| Input records |
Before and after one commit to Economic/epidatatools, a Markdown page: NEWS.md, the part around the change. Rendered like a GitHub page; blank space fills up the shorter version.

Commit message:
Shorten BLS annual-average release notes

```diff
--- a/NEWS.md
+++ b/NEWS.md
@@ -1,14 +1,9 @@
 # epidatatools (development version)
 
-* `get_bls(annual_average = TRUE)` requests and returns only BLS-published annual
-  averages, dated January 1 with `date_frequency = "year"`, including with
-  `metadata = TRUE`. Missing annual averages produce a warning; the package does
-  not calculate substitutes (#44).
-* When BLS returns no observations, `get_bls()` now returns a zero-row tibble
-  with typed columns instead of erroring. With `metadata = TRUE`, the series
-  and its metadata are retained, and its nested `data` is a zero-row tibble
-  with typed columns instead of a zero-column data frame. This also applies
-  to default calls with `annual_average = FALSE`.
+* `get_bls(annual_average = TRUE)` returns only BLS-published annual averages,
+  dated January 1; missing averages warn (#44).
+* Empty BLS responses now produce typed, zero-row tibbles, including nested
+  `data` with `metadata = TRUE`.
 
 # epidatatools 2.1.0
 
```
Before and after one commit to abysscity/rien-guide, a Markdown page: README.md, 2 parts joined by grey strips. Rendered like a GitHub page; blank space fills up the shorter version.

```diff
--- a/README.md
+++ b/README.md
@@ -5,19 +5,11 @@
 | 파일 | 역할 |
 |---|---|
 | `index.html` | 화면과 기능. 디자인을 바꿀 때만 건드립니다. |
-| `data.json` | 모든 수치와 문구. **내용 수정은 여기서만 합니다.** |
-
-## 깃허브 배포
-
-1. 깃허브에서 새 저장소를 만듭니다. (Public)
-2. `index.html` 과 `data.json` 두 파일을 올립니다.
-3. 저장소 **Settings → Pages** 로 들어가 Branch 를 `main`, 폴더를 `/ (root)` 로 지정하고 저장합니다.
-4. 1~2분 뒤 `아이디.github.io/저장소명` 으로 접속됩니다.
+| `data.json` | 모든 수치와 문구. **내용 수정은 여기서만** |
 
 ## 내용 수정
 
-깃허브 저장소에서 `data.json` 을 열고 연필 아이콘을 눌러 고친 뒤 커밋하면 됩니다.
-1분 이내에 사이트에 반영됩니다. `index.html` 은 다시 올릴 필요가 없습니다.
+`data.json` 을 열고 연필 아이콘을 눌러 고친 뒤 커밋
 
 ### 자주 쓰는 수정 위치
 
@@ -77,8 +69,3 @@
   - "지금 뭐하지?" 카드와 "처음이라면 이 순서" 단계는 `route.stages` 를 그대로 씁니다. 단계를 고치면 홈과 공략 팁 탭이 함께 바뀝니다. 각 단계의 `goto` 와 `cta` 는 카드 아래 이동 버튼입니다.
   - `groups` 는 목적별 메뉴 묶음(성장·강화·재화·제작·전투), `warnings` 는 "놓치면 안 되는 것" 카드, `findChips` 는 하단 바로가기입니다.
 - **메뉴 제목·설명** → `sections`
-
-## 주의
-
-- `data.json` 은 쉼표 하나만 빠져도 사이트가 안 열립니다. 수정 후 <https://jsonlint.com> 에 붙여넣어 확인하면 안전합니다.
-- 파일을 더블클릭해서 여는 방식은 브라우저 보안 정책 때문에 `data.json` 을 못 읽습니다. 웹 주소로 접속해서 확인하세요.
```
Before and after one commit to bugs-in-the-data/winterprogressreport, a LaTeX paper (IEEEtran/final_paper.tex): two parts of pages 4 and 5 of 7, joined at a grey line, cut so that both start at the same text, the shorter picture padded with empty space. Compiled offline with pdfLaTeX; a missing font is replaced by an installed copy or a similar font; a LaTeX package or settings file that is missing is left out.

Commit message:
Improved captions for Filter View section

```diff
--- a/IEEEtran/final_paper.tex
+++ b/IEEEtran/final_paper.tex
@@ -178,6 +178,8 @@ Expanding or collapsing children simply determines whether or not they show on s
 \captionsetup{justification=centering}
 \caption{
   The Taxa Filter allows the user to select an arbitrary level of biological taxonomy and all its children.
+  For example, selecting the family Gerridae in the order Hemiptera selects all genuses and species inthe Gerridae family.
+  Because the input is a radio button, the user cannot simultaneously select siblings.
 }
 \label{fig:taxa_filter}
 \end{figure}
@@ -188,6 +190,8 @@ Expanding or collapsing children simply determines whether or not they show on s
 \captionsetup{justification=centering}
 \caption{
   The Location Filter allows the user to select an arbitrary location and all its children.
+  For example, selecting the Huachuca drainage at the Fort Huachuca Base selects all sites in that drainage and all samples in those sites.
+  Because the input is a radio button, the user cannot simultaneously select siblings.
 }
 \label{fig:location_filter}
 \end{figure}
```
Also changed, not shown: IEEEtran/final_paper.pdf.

| Your goal |
Using the listing above, return all lines where the word "averages" occurs.

| Written response |
-  averages, dated January 1 with `date_frequency = "year"`, including with
-  `metadata = TRUE`. Missing annual averages produce a warning; the package does
+* `get_bls(annual_average = TRUE)` returns only BLS-published annual averages,
+  dated January 1; missing averages warn (#44).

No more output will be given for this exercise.